Skip to main content

The most haunting work in the Cleveland Museum of Art’s new Keithley collection, Andrew Wyeth’s “End of Olsons” (1969), carries tremendous emotional weight even though it contains no human figures. For three decades, Wyeth made hundreds of drawings and paintings of a Maine farmhouse owned by Alvaro and Christina Olson. The best known is “Christina’s World” (1948), which shows the disabled Christina Olson lying twisted in a field, with no crutches, wheelchair or human being to help her reach the farm in the distance. Two decades later, after the siblings died, Wyeth painted “End of Olsons”, a roof-level view of their abandoned farmhouse with a crumbling chimney and missing shingles. At the top of the gabled roof, a swallow is perched; a second swallow is in full flight. It’s as if Christina and Alvaro had turned into birds.
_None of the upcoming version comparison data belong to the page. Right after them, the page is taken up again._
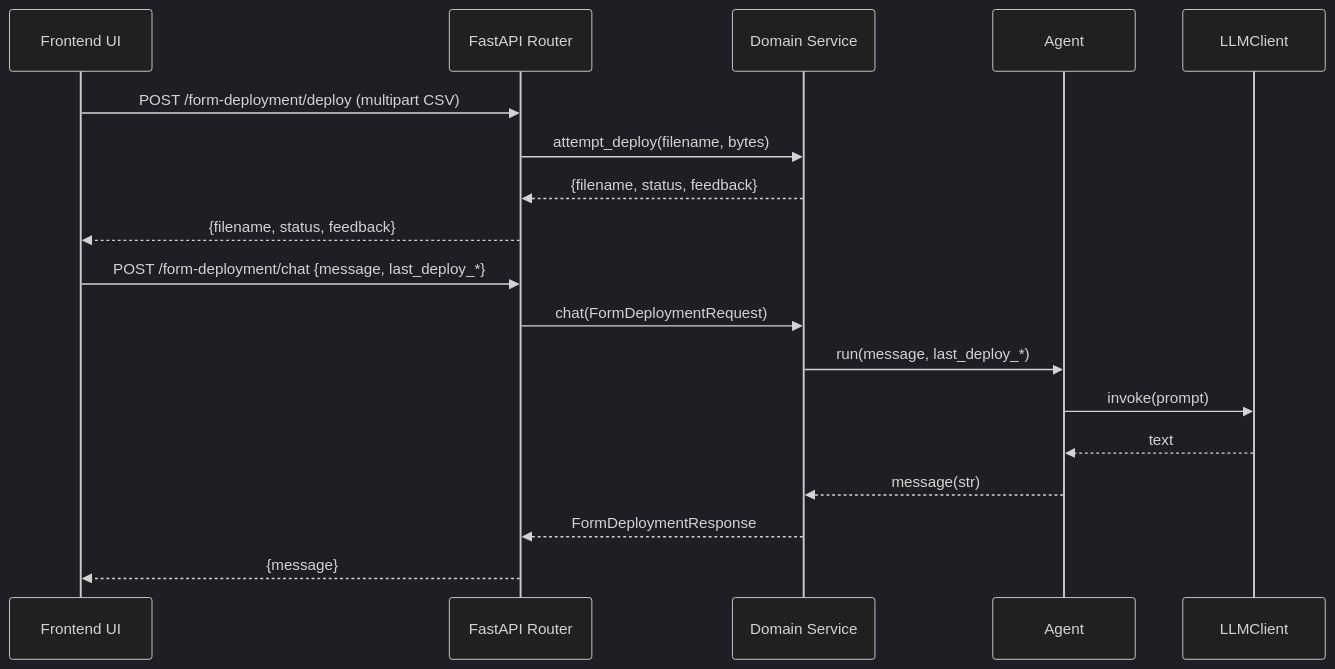
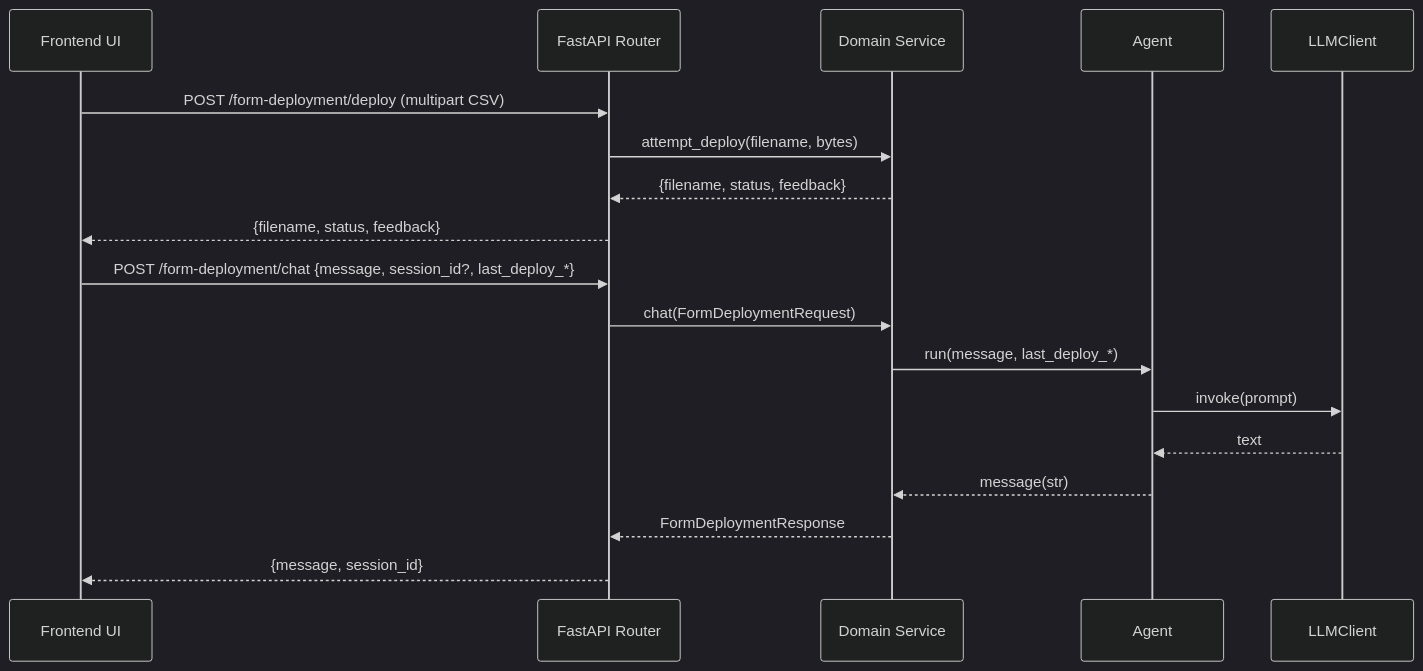
Before and after one commit to genilab/sensible-forms: the third of 3 diagrams in docs/example-data-flow.md, drawn with Mermaid (dark theme). The commit also changed other lines of this file and 48 other files, not shown here.

First line of the commit message:
OwlChat API and LangChain Integration w/ Memory Checkpointing

````diff
--- a/docs/example-data-flow.md
+++ b/docs/example-data-flow.md
@@ -91,22 +100,22 @@
 ```mermaid
 sequenceDiagram
   participant UI as Frontend UI
   participant API as FastAPI Router
   participant SVC as Domain Service
   participant AG as Agent
   participant LLM as LLMClient
 
   UI->>API: POST /form-deployment/deploy (multipart CSV)
   API->>SVC: attempt_deploy(filename, bytes)
   SVC-->>API: {filename, status, feedback}
   API-->>UI: {filename, status, feedback}
 
-  UI->>API: POST /form-deployment/chat {message, last_deploy_*}
+  UI->>API: POST /form-deployment/chat {message, session_id?, last_deploy_*}
   API->>SVC: chat(FormDeploymentRequest)
   SVC->>AG: run(message, last_deploy_*)
   AG->>LLM: invoke(prompt)
   LLM-->>AG: text
   AG-->>SVC: message(str)
   SVC-->>API: FormDeploymentResponse
-  API-->>UI: {message}
+  API-->>UI: {message, session_id}
 ```
````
Wyeth is just one of the major artists represented in the collection of more than 100 works recently donated or pledged to the museum by Joseph P. and Nancy Keithley, the museum’s largest donation in 60 years. Others include modernist titans Matisse and Picasso, French impressionists Gustave Caillebotte and Camille Pissarro, and Chinese and Scandinavian masters. Almost all of the works will be exhibited in “Impressionism to Modernism”, a new exhibition which will open on September 11.